The proponents of euthanasia talk about quality of life, and occasionally about dignity. But they define these terms narrowly: generally, by observation of the purely physical. They talk of pain and comfort. I cannot recall an instance where they talked of love. But it is love which, as Saint-Exupéry reminds us, makes us happy—not to talk with the beloved, not even to be with the beloved, but simply to know that they exist. “If someone loves a flower … it is enough to make him happy … [to] say to himself, ‘Somewhere, my flower is there.’”
I suppose someone might retort, “Yes, that’s all very well; but if the flower is unhappy, or the flower does not even know of its gardener’s existence, why bother so much about the gardener’s feelings? Isn’t he a bit selfish to ask that his flower keep blooming while he, planets and planets away, looks smugly at his millions of stars?”
If one is asking about the flower of Saint-Exupéry, then my rejoinder is that one ought to read The Little Prince. But of course, one would really be asking about Charlie Gard, and Terri Schiavo, and all the rest of us who may some day be in their condition, or have a loved one who is. And to that question, my answer would be this:
There is an economy of love that knows next to nothing of the physical world. If someone loves a flower, this is good for the flower too—yes, even if the flower is for the time being through some circumstance neither pruned nor sheltered nor watered nor smelled. The flower too is happy, in the old sense related to “hap”; the flower is fortunate. And not fortunate because of the good things it received in the past or may receive in the future, but fortunate because it is loved, even if it is ignorant of that fact.
No one can deny that being loved is good, as being healthy or rich is a good. Health, however, is useless to a hypochondriac and riches are useless to a man who does not know that they are buried in his field. Health and riches are good for use; they are good when they are enjoyed; their value lies in their employment in various activities. But love and being loved are not good for activities; they are activities. One does not speak of “enjoying” loving or being loved (except callously); certainly we would judge that anyone who speaks of “using” love does not know what the word means. Other things are given a value by the human beings who have them: by the market, or the taste of the individual, or the customs of the country. But love works in the other way: love cannot be made greater because human beings value it highly, nor can it be made less because human beings undervalue it; rather, love gives us value. We are what we are because we have been loved: by our spouses, our parents, our children, our friends, the strangers who change our bedpans—and by God. Most of all, by God.

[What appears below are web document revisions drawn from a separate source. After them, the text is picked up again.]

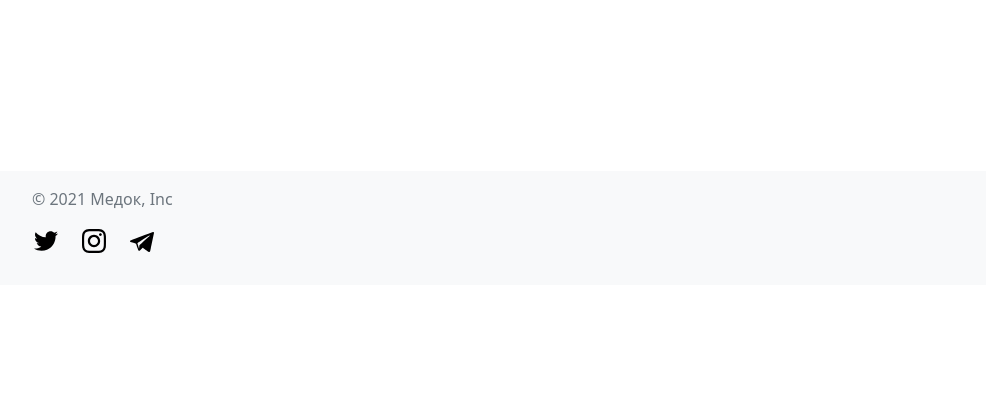
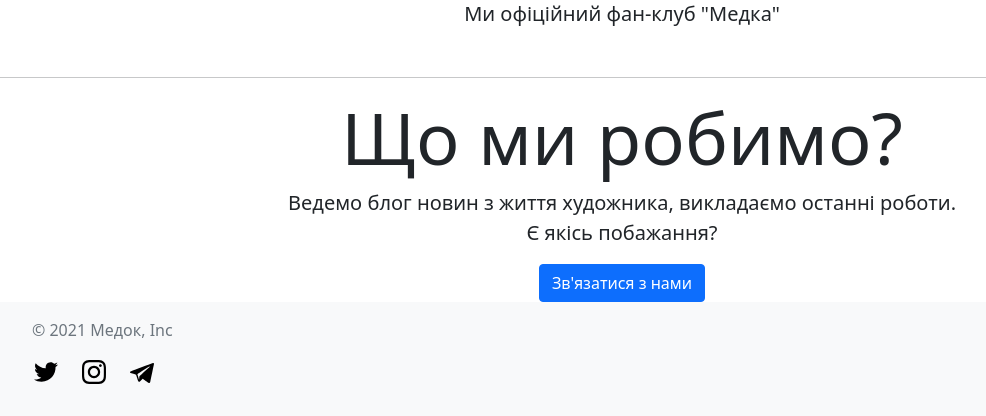
Before and after one commit to Okashichan/coursework, a Flask app: page / in a window 1280 px wide. Shown: the part 515-931 px from the top of the page, without its empty margins (18-1004 px from the left). Before the commit the page ends 768 px from the top, so only its background shows below. Run offline with Flask 2, Linux system fonts and the light colour scheme; some libraries are stand-ins or nearby versions.

Commit message:
added main page

```diff
--- a/website/templates/main.html
+++ b/website/templates/main.html
@@ -3,5 +3,17 @@
 {% set main = '/' %}
 
 {% block content %}
-    <h1>Головна</h1>
+<div class="container-fluid text-center mt-1">
+    <h1 class="display-1">Хто ми?</h1>
+    <img src="{{ url_for('static', filename='images/illustaror.jpg') }}" class="img-responsive rounded-circle" style="display:inline" width="350" height="350">
+    <p class="lead">Ми офіційний фан-клуб "Медка"</p>
+</div>
+<hr class="mt-5">
+<div class="container-fluid text-center">
+    <h1 class="display-2">Що ми робимо?</h1>
+    <p class="lead">Ведемо блог новин з життя художника, викладаємо останні роботи. <br>Є якісь побажання?</p>
+    <a href="#" class="btn btn-primary">
+        Зв'язатися з нами
+    </a>
+</div>
 {% endblock %}
```
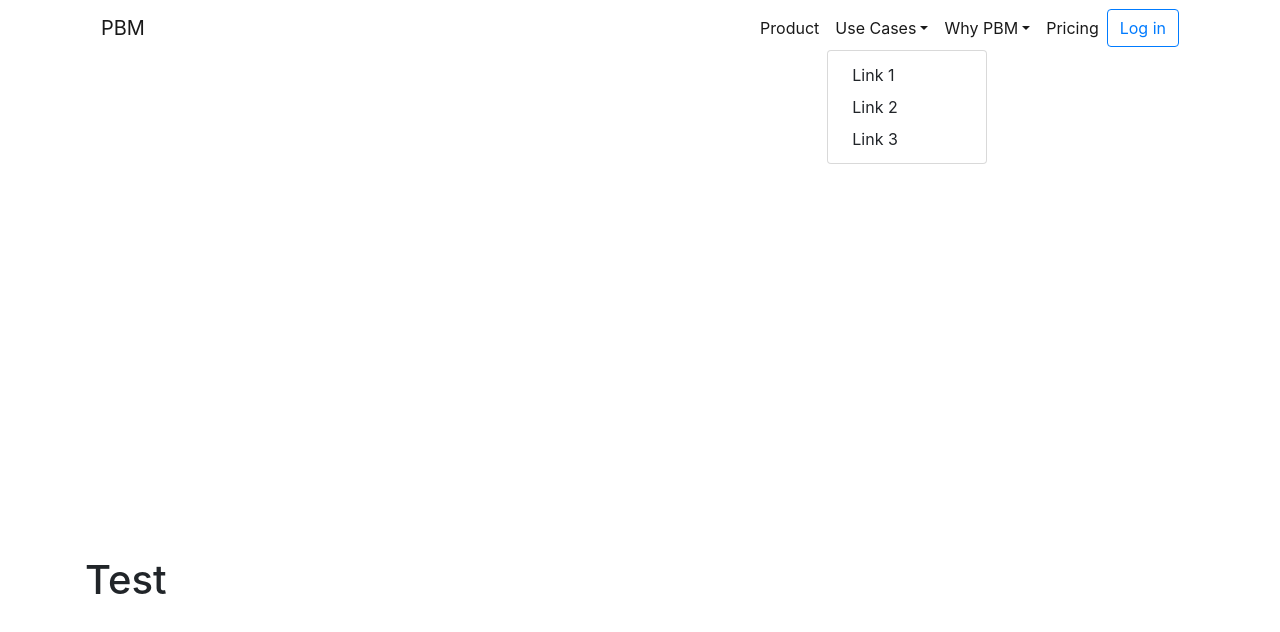
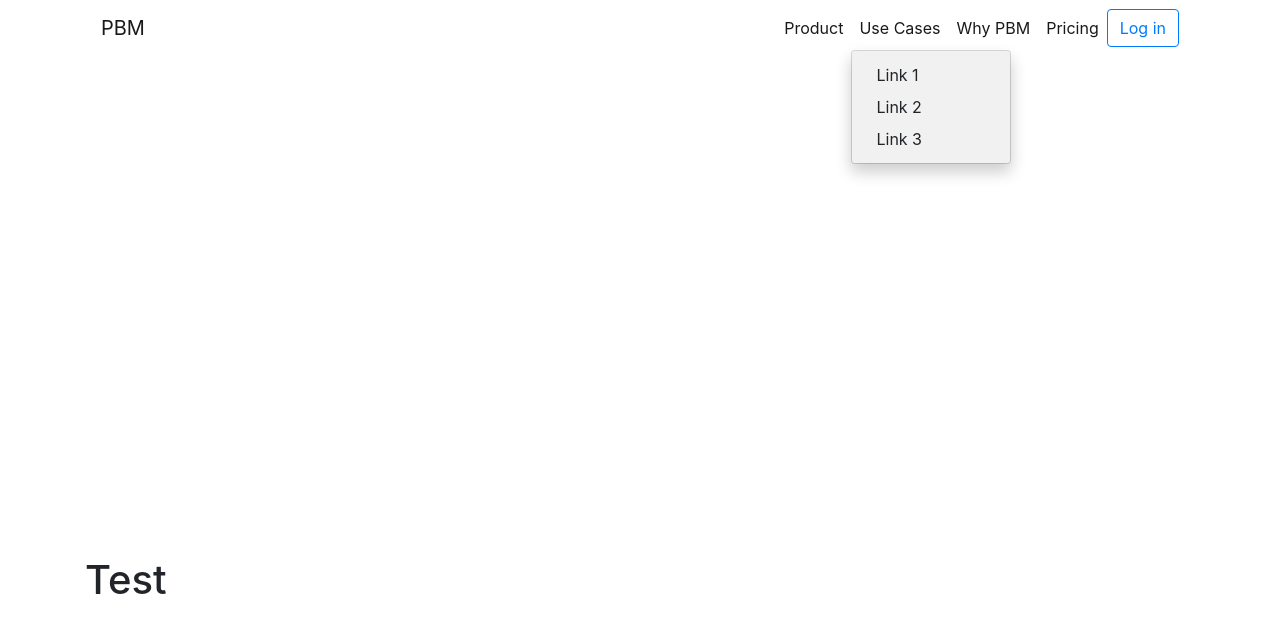
Before and after one commit to arnongr/PBM, a plain HTML site: page index.html in a window 1280 px wide. Both pictures are taken after a click on the element "Use Cases". Shown: the top 632 px of the page. Drawn offline with nearby package versions, Linux system fonts and the light colour scheme; some packages are replaced by stand-ins of ours.

Commit message:
NAVBAR - chnaged dropdown to drop on hover

```diff
--- a/app/navbar/navbar.html
+++ b/app/navbar/navbar.html
@@ -13,23 +13,28 @@
                 </a>
             </li>
             <li class="nav-item dropdown active">
-                <span class="nav-link dropdown-toggle dropdownStyle" href="#" id="navbardrop" data-toggle="dropdown">Use Cases</span>
-                <div class="dropdown-menu">
+                <span class="nav-link dropdownStyle" href="#" id="navbardrop" data-toggle="dropdown">Use Cases</span>
+                <div class="dropdown-menu dropdown dropdown-content">
                     <a class="dropdown-item" href="#">Link 1</a>
                     <a class="dropdown-item" href="#">Link 2</a>
                     <a class="dropdown-item" href="#">Link 3</a>
                 </div>
             </li>
             <li class="nav-item dropdown active">
-                    <span class="nav-link dropdown-toggle dropdownStyle" href="#" id="navbardrop" data-toggle="dropdown">Why PBM</span>
+                    <span class="nav-link dropdownStyle" href="#" id="navbardrop" data-toggle="dropdown">Why PBM</span>
                     <div class="dropdown-menu">
                         <a class="dropdown-item" href="#">Link 1</a>
                         <a class="dropdown-item" href="#">Link 2</a>
                         <a class="dropdown-item" href="#">Link 3</a>
                     </div>
                 </li>
-            <li class="nav-item">
-                <a class="nav-link active" href="#">Pricing</a>
+            <li class="nav-item dropdown">
+                <span class="nav-link dropdown active" href="#">Pricing</span>
+                <div class="dropdown-menu dropdown dropdown-content">
+                    <a class="dropdown-item" href="#">Link 1</a>
+                    <a class="dropdown-item" href="#">Link 2</a>
+                    <a class="dropdown-item" href="#">Link 3</a>
+                </div>
             </li>
         </ul>
         <form class="form-inline my-2 my-lg-0">
--- a/style.css
+++ b/style.css
@@ -5,3 +5,19 @@
 .dropdownStyle  {
     cursor: pointer;
 }
+
+.dropdown {
+    position: relative;
+    display: inline-block;
+}
+.dropdown-content {
+    display: none;
+    position: absolute;
+    background-color: #f1f1f1;
+    min-width: 160px;
+    box-shadow: 0px 8px 16px 0px rgba(0,0,0,0.2);
+    z-index: 1;
+  }
+.dropdown:hover .dropdown-content {
+    display: block;
+}
```
Also changed, not shown: index.html (line endings or trailing spaces).
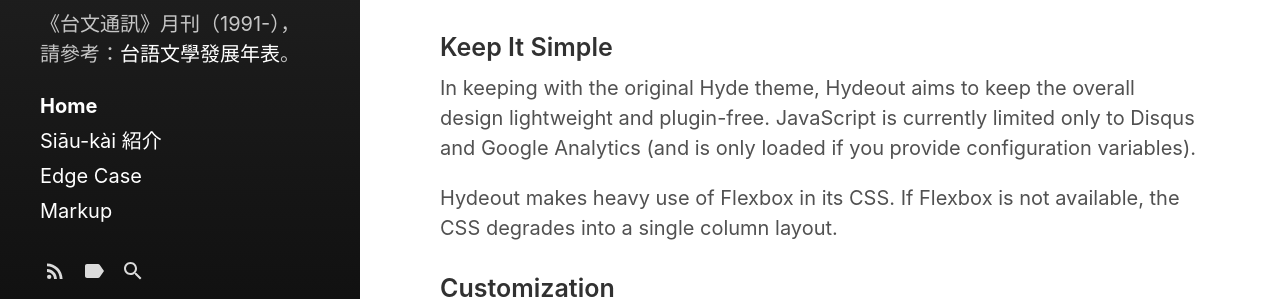
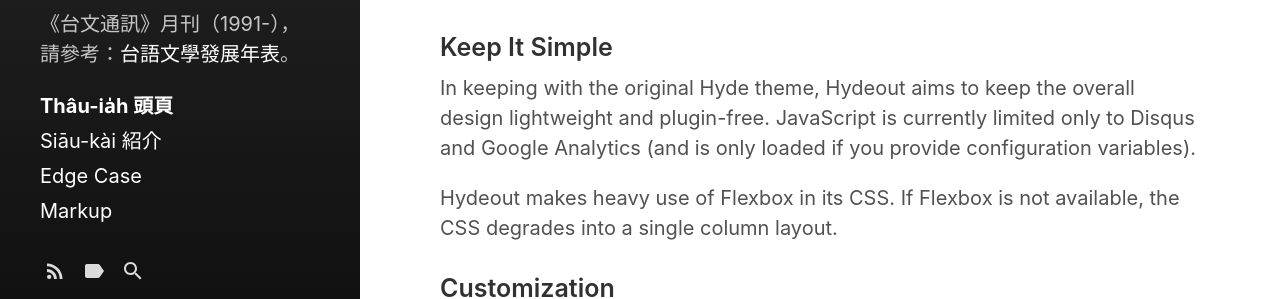
Before and after one commit to TaibunThongsin/TaibunThongsin, a Jekyll site: the page built from docs/index.html, in a window 1280 px wide. Shown: the part 529-828 px from the top of the page. Built offline with Jekyll 4.4.1, drawn with Linux system fonts in a browser that asks for light colours; the list of posts is cut into pages by our own code.

Commit message:
Update sidebar-nav-links.html

```diff
--- a/docs/_includes/sidebar-nav-links.html
+++ b/docs/_includes/sidebar-nav-links.html
@@ -1,7 +1,7 @@
 <nav id="sidebar-nav-links">
   {% if site.sidebar_home_link %}
     <a class="home-link {% if page.url == '/' %} active{% endif %}"
-        href="{{ "/" | relative_url }}">Home</a>
+        href="{{ "/" | relative_url }}">Thâu-ia̍h 頭頁</a>
   {% endif %}
   {% if site.sidebar_blog_link %}
     <a class="page-link {% if page.url == site.sidebar_blog_link %} active{% endif %}"
```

I suppose to anyone who does not already take a supernatural interest in things, this will sound irrational. I am afraid that even to anyone who agrees with my ethical concerns, it may appear hopelessly soppy. But I do think that this is one of the true reasons why it is wrong to take an innocent life: because there is an intangible value to each person’s existence, making it in some perhaps mysterious wise worthwhile to them, due to the love they receive, an everlasting love which nevertheless bears up their existence in this brief particular moment of space and time.